Rift volcanism: past, present, future

Current understanding of volcanic hazards is largely derived from our knowledge and experience of activity in arc and intra-plate oceanic settings. Continental rift settings, where both effusive and explosive volcanism occur from fissure swarms, volcanic fields and stratovolcanoes, pose a different suite of challenges. In particular, the threat from large magnitude explosions and their associated hazards in rift settings, particularly in the East African Rift, has likely been highly underestimated (Aspinall et al., 2011). Towns and cities in this region are rapidly being developed with little or no regard for the long term risks posed.

BGS international work

BGS is part of a NERC Large Grant to research past and current volcanism and volcanic hazards in the Main Ethiopian Rift. The £3.7 million, five year long project 'RiftVolc' started in September 2014 and includes the universities of Edinburgh, Bristol, Cambridge, Leeds, Oxford and Southampton as well as Addis Ababa University and the Geological Survey of Ethiopia.

East African Rift

A BGS team are mapping the geology of the Afar desert in northern Ethiopia — reputed to be the hottest place on Earth.

Along the East African Rift (EAR), there is a great variety of volcano types, from large silicic calderas to basaltic fissure swarms, monogenetic cones to off-axis volcanic fields. There is a wide variation in the styles of past volcanic eruptions as well as the frequency and magnitude of these eruptions.

RiftVolc project
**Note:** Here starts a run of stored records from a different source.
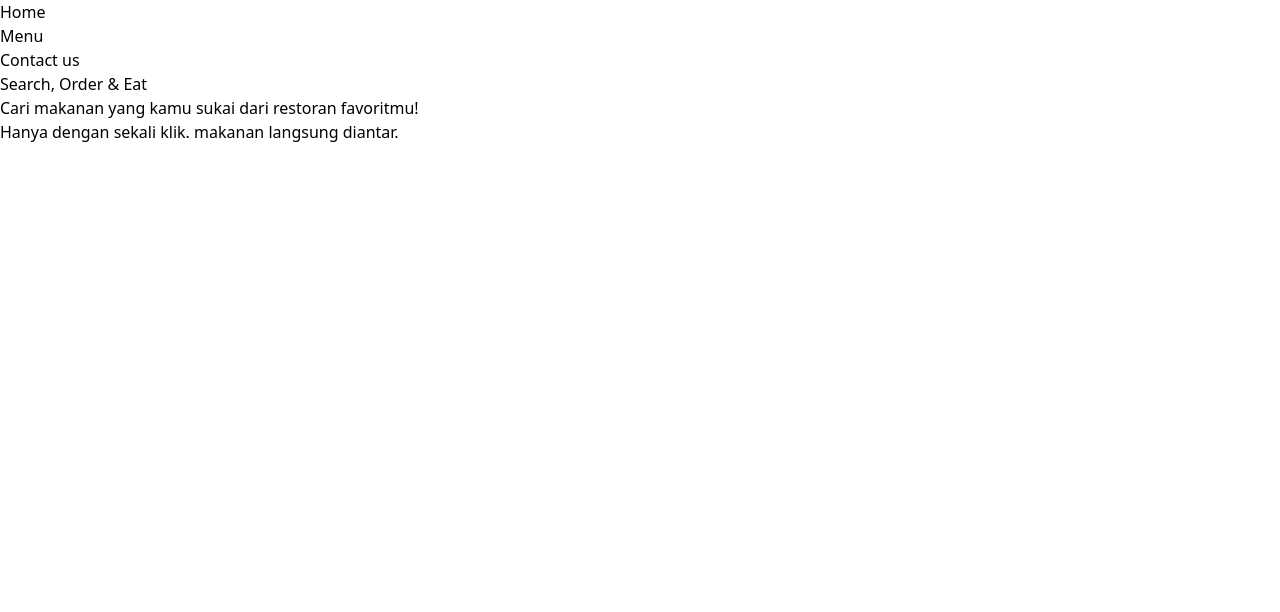
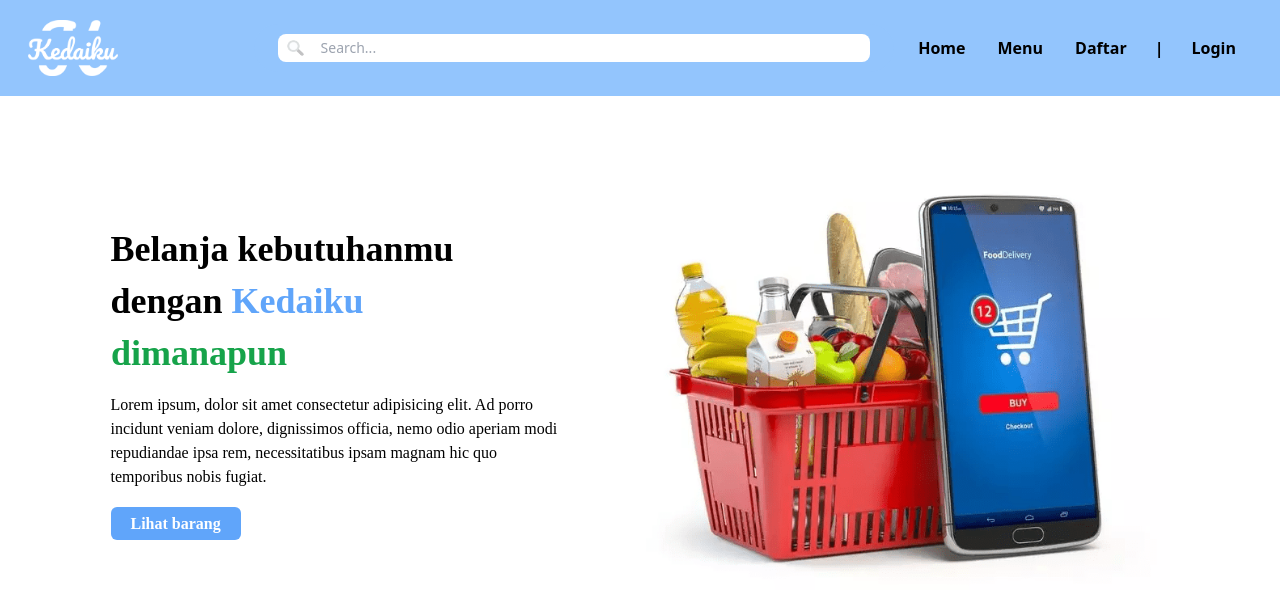
Before and after one commit to WahyuShidqi/kedaiku, a website: page src/index.html in a window 1280 px wide. Drawn offline with Linux system fonts and the light colour scheme.

Commit message:
membuat tampilan navbar dan homepage

```diff
--- a/src/index.html
+++ b/src/index.html
@@ -4,24 +4,72 @@
   <meta charset="UTF-8">
   <meta name="viewport" content="width=device-width, initial-scale=1.0">
   <link href="../dist/output.css" rel="stylesheet">
+  <title>Kedaiku</title>
+
 </head>
-<body>
-  <nav id="navbar">
-    <header id="navheader"><img src="img/warungkita.png" alt=""></header>
-    <ul id="navbar-item">
-      <li><a href="#Home">Home</a></li>
-      <li><a href="#Menu">Menu</a></li>
-      <li><a href="#Contact-us">Contact us</a></li>
-    </ul>
-  </nav>
 
-  <div id="Home"><h1>Search, Order & Eat</h1>
-    <p>Cari makanan yang kamu sukai dari restoran favoritmu!</p>
-    <p>Hanya dengan sekali klik. makanan langsung diantar.</p>
+<body class="bg-white w-full m-0 overflow-x-hidden">
+  <div class="main-container w-full mx-0">
+   <!-- bagian navbar -->
+   <div class=" bg-blue-300 pt-5 pb-5 flex w-full mx-0">
+    <nav class="container flex justify-between text-lg items-center">
+      <div class="max-[950px]:shrink-0"><img class="ml-7" src="img/logo-no-background.png" alt="logo-KedaiKu" width="90" height="56"></div>
+
+      <div class="searchbar flex items-center bg-blue-300 w-2/4 h-9 p-6 ml-28 rounded-full max-[950px]:hidden">
+        <form action="https://www.google.com/search" method="get" class="flex items-center w-full">
+          <label for="searchbar" class="text-white bg-white h-7 flex items-center rounded-l-lg p-2"><img src="img/search.png" alt="search.png" width="20" height="20"></label>
+          <input id="searchbar" type="text" placeholder=" Search..." name="q" autocomplete="off" class=" w-full block  focus:outline-none rounded-r-lg text-sm p-1">
+        </form>
+      </div>
+
+
+      <div class="flex justify-between items-center gap-8 font-semibold text-base">
+        <div class="flex items-center gap-8 max-[600px]:gap-4 max-[600px]:mr-[-1rem] max-[500px]:hidden">
+          <a href="#" class="hover:text-white">Home</a>
+          <a href="#" class="hover:text-white">Menu</a>
+        </div>
+        <div class="flex items-center gap-7 mr-7 max-[600px]:gap-3 max-[500px]:hidden">
+          <a href="#" class="hover:text-white ">Daftar</a>
+          <div>|</div>
+          <a href="#" class="hover:text-white pr-4 ">Login</a>
+        </div>
+        <div class="min-[500px]:hidden max-[500px]:pr-10"><img src="img/menu.png" alt="dropdown" width="30" height="20"></div>
+      </div>
+    </nav>
+   </div>
+
+
+   <!-- bagian Home(tampilan depan) -->
+   <div class=" px-20 container w-full flex items-center pt-[80px] justify-around max-[950px]:flex max-[950px]:flex-col max-[950px]:px-10" style="font-family: Poppins;">
+    <div id="Home" class="font-semibold text-4xl max-[950px]:text-2xl">
+      <h1 class="mb-3">Belanja kebutuhanmu</h1>
+      <h1 class="mb-3">dengan <span class="text-blue-400">Kedaiku</span></h1>
+
+      <div class="dynamic-text overflow-hidden h-7 md:h-[2.50rem] relative">
+        <span style="animation-delay: 0.5s" class="item text-green-600">kapanpun</span>
+        <span style="animation-delay: 3.5s" class="item text-green-600">dimanapun</span>
+        <span style="animation-delay: 6.5s" class="item text-green-600">diskon 25%</span>
+      </div>
+
+      <p class="text-base font-normal max-w-md pt-5">Lorem ipsum, dolor sit amet consectetur adipisicing elit. Ad porro incidunt veniam dolore, dignissimos officia, nemo odio aperiam modi repudiandae ipsa rem, necessitatibus ipsam magnam hic quo temporibus nobis fugiat.</p>
+      <div class="button mt-2">
+        <a href="#" class="text-base text-white bg-blue-400 hover:bg-blue-500 rounded-md font-semibold py-2 px-5">Lihat barang</a>
+      </div>
+    </div>
+
+    <div class="image-container max-[950px]:mt-5">
+      <img src="img/shop basket.png" alt="shop-basket" width="550" height="300" >
+    </div>
+   </div>
+
+
+
+
+   <!-- Bagian menu (none) -->
+   <div id="Menu"></div>
+   <!-- bagian kontak (none) -->
+   <div id="Contact-us"></div>
   </div>
-
-  <div id="Menu"></div>
-  <div id="Contact-us"></div>
 
 </body>
 </html>
--- a/src/input.css
+++ b/src/input.css
@@ -1,3 +1,9 @@
 @tailwind base;
 @tailwind components;
 @tailwind utilities;
+
+@layer components {
+    .item {
+        @apply absolute overflow-hidden animate-dada translate-y-[40px];
+    }
+}
--- a/tailwind.config.js
+++ b/tailwind.config.js
@@ -2,7 +2,20 @@
 module.exports = {
   content: ["./src/**/*.{html,js}"],
   theme: {
-    extend: {},
+    extend: {
+      keyframes: {
+        dada: {
+          "0%": { opacity: "0", },
+          "2%": { opacity: "0", transform: "translateY(-30px)"},
+          "5%": { opacity: "1", transform: "translateY(0px)" },
+          "17%": { opacity: "1", transform: "translateY(0px)" },
+          "20%": { opacity: "0", transform: "translateY(30px)" },
+        }
+      },
+      animation: {
+        dada: "dada 10s linear infinite 0s",
+      }
+    },
   },
   plugins: [],
 }
```
Also changed, not shown: dist/output.css, src/img/logo-color.png (added), src/img/logo-no-background.png (added), src/img/menu.png (added), src/img/search.png (added), src/img/shop basket.png (added), src/img/warungkita.png (added).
The project builds on previous NERC-funded projects including the Ethiopia Afar Geoscientific Lithospheric Experiment (EAGLE), the Afar Rift Consortium (ARC) and Airborne Research & Survey Facility (ARSF) data acquisition over Afar and Ethiopian rift volcanoes.

These projects focussed on magmatism and rifting in the EAR. RiftVolc is focussing on volcanoes and volcanic plumbing systems in three work packages (past, present and future volcanism) to address fundamental questions, including:

  1. what has driven eruptions over geological timescales?
  2. what controls the active magmatic system and volcanic unrest?
  3. what are the potential threats from future volcanic activity?

An improved understanding of the evolution of volcanic systems, gained from finding the answers to the first two questions, will provide the foundation on which new methods to assess and forecast volcanic hazards from high risk central volcanoes, active rift segments and volcanic fields will be developed to answer the final question.

BGS's role

BGS investigator Dr Charlotte Vye-Brown leads the third work package focussing on potential future volcanic activity with a team of seven BGS researchers and colleagues from the University of Edinburgh.

To establish what the potential threats are from future volcanic activity we will:

  1. develop probabilistic volcanic hazard assessment for key volcanic centres
  2. develop a methodology for regional analysis of volcanic hazards


Aspinall, W, Auker, M, Hincks, T K, Mahony, S, Nadim, F, Pooley, J, Sparks, R S J, and Syre, E.  2011.  Volcano Hazard and Exposure in Track II Countries and Risk Mitigation Measures — GFDRR Volcano Risk Study.  Bristol University Cabot Institute and NGI Norway for the World Bank: NGI Report 20100806; 309pp. 25.82 MB pdf


Please contact Dr Charlotte Vye-Brown if you would like to find out more about the project.